- also implies that ice bears do not possess any action reserve specifically for summer food scarcity. Instead she might starve to death if climate continues to change at the current pace.
Read More: Polar Bear Digestive System
Polar Bear Temperature
- The average temperature in adult bears range from 37.5 to 38.3 °C (99.6 to 101.0 °F). In captivity the temperature averages range 37.2 – 38.4 °C (99 – 101 °F). The temperature of a polar bear wandering in the Arctic is about 36.5 °C.
- Scientists measure the deep body temperature in bears that fall asleep in cloudy weather at 36.8o C whereas individuals that become inactive in a bright sunny day shows the temperature of 38.8o C.
- Research also shows that there is a slight variation in temperature when the bear is busy in certain activities.

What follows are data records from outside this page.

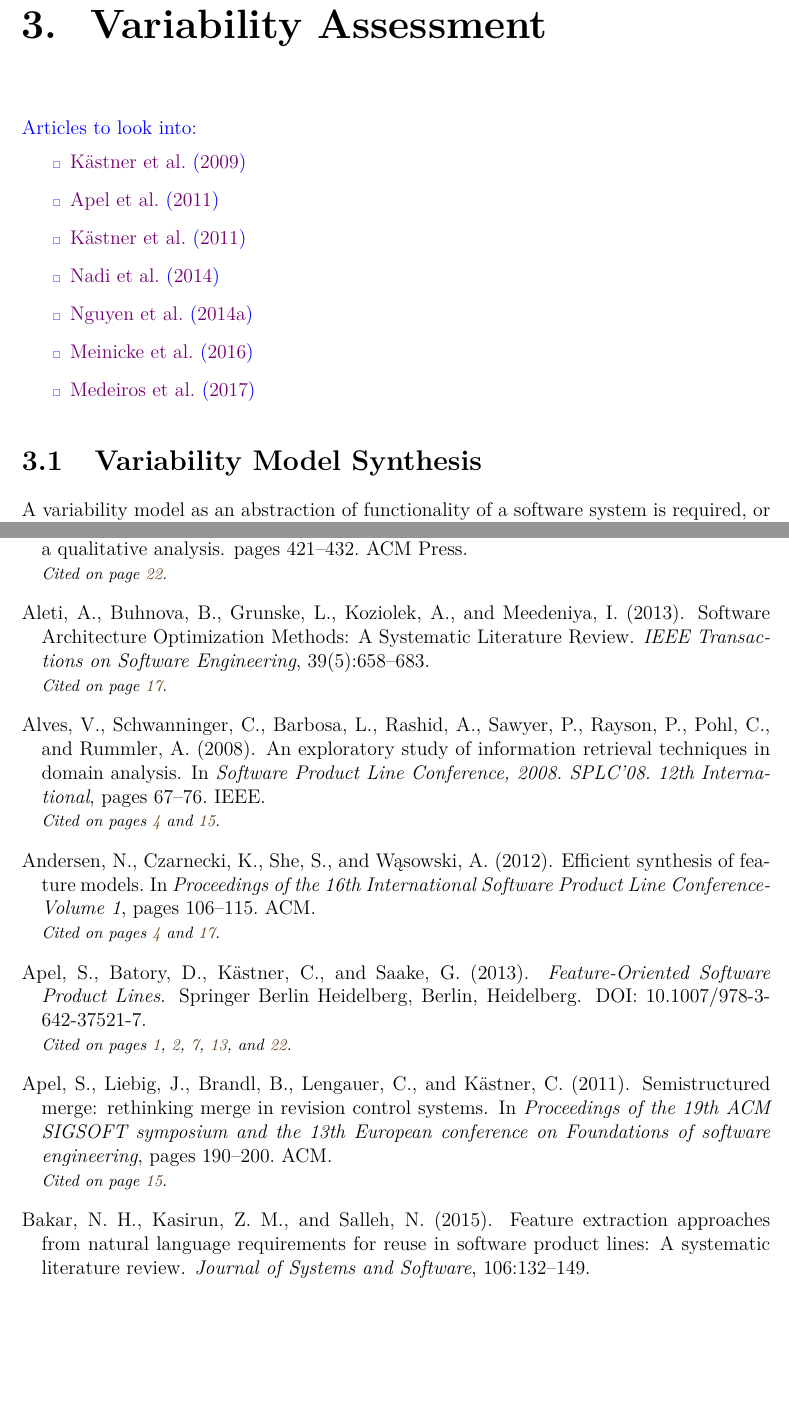
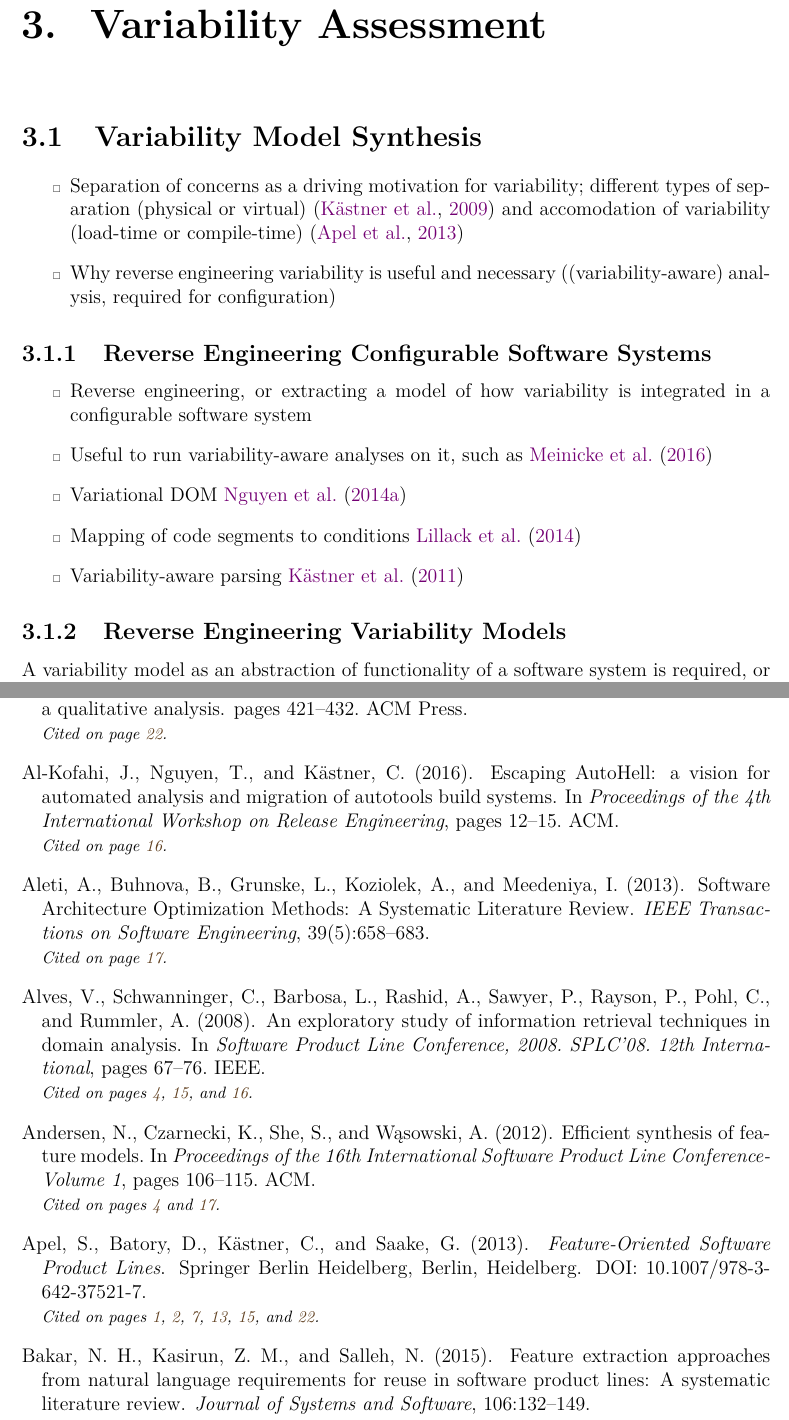
Before and after one commit to smba/msthesis, a LaTeX thesis (Thesis/document.tex, which reads Thesis/library.bib, Thesis/variability_assessment.tex): two parts of pages 19 and 34 of 39 before the commit and two parts of pages 19 and 36 of 41 after it, joined at a grey line, cut so that both start at the same text, the shorter picture padded with empty space. Compiled offline with pdfLaTeX.

Commit message:
re-organized chapt. 3

```diff
--- a/Thesis/library.bib
+++ b/Thesis/library.bib
@@ -1479,0 +1496 @@ As changes are made by several developers and not necessarily people in charge o
+	title = {Escaping {AutoHell}: a vision for automated analysis and migration of autotools build systems},
@@ -1479,0 +1500,7 @@ As changes are made by several developers and not necessarily people in charge o
+	booktitle = {Proceedings of the 4th {International} {Workshop} on {Release} {Engineering}},
+	publisher = {ACM},
+	author = {Al-Kofahi, Jafar and Nguyen, Tien and Kästner, Christian},
+	year = {2016},
+	pages = {12--15},
+	file = {releng16.pdf:/home/stefan/.zotero/zotero/ery54x3f.default/zotero/storage/JX67WJBI/releng16.pdf:application/pdf}
+}
--- a/Thesis/variability_assessment.tex
+++ b/Thesis/variability_assessment.tex
@@ -1,19 +1,24 @@
-{
-\color{blue}
-Articles to look into:
+\section{Variability Model Synthesis}
 \begin{itemize}
-  \item \cite{kastner_model_2009}
-  \item \cite{apel_semistructured_2011}
-  \item \cite{kastner_variability-aware_2011}
-  \item \cite{nadi_mining_2014}
-  \item \cite{nguyen_building_2014}
-  \item \cite{meinicke_essential_2016}
-  \item \cite{medeiros_discipline_2017}
+  \item Separation of concerns as a driving motivation for variability;
+  different types of separation (physical or virtual) \citep{kastner_model_2009}
+  and accomodation of variability (load-time or compile-time)
+  \citep{apel_feature-oriented_2013}
+  \item Why reverse engineering variability is useful and necessary
+  ((variability-aware) analysis, required for configuration)
 \end{itemize}
-}
 
-\section{Variability Model Synthesis}  \label{sec:feature_model_synthesis}
-A variability model as an abstraction of functionality of a software system is
+\subsection{Reverse Engineering Configurable Software Systems}
+\begin{itemize}
+  \item Reverse engineering, or extracting a model of how variability is
+  integrated in a configurable software system
+  \item Useful to run variability-aware analyses on it, such as \cite{meinicke_essential_2016}
+  \item Variational DOM \cite{nguyen_building_2014}
+  \item Mapping of code segments to conditions \cite{lillack_tracking_2014}
+  \item Variability-aware parsing \cite{kastner_variability-aware_2011}
+\end{itemize}
+\subsection{Reverse Engineering Variability Models}
+\label{sec:feature_model_synthesis} A variability model as an abstraction of functionality of a software system is
 required, or at least of great interest, in many contexts.
 
 \emph{First}, not
```
Also changed, not shown: Thesis/version_assessment.tex (+9 -0 lines), Thesis/document.pdf, Thesis/library.bib (19 more changed lines), Thesis/variability_assessment.tex (21 more changed lines).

For instance if a polar bear digs den or eat snow the body temperature goes high (especially with the increasing pulse rate). Ice bears usually eat snow minutes after copulation.
- Biologists observed areas of a polar bear’s skin that are almost always exposed to the sunlight. The temperature of these unprotected areas found to be higher than the core temperature.
- The arctic temperature mostly ranges from +7.5 to -29.5 °C but the central body temperature of a bear is estimated at 36.9 +/- 0.5 °C. The resting polar bears have central body temperature of about 36.9o C.
- During fall when the sea ice melts and the bear couldn’t prey seals, the metabolic rate is reduced to 33.5o C. By so doing polar bears can cope with the fasting months.
- The temperature in adult females during denning averages 35.4 – 37.2 °C. When female bears enter into dormancy state (hibernation) the estimated temperature significantly drops by about 73%. They have got the ability to reduce metabolic rate by half.
Metabolic Rate in the Maternity Den
- Female polar bears are blessed with unique ability to diminish their metabolic rate during maternity den which ultimately increases the likelihood of her survival on available fats. The reduction in metabolic rate doubles the survival time of a female bear. (See in detail: Polar Bear Den)
- Scientists however believe that the given energy-saving technique doesn’t always increase the chances of her survival for there are numerous other factors that can make her to consume energy. These factors include lactation, quality of the den site, pregnancy, and looking after the cubs.
- Sometimes it happens that females take more time than usual to dig dens in winter. The unusually extensive digging is likely to check metabolic reductions. If she chooses an unsuitable denning site then she probably starves which can adversely affect the survival of her cubs.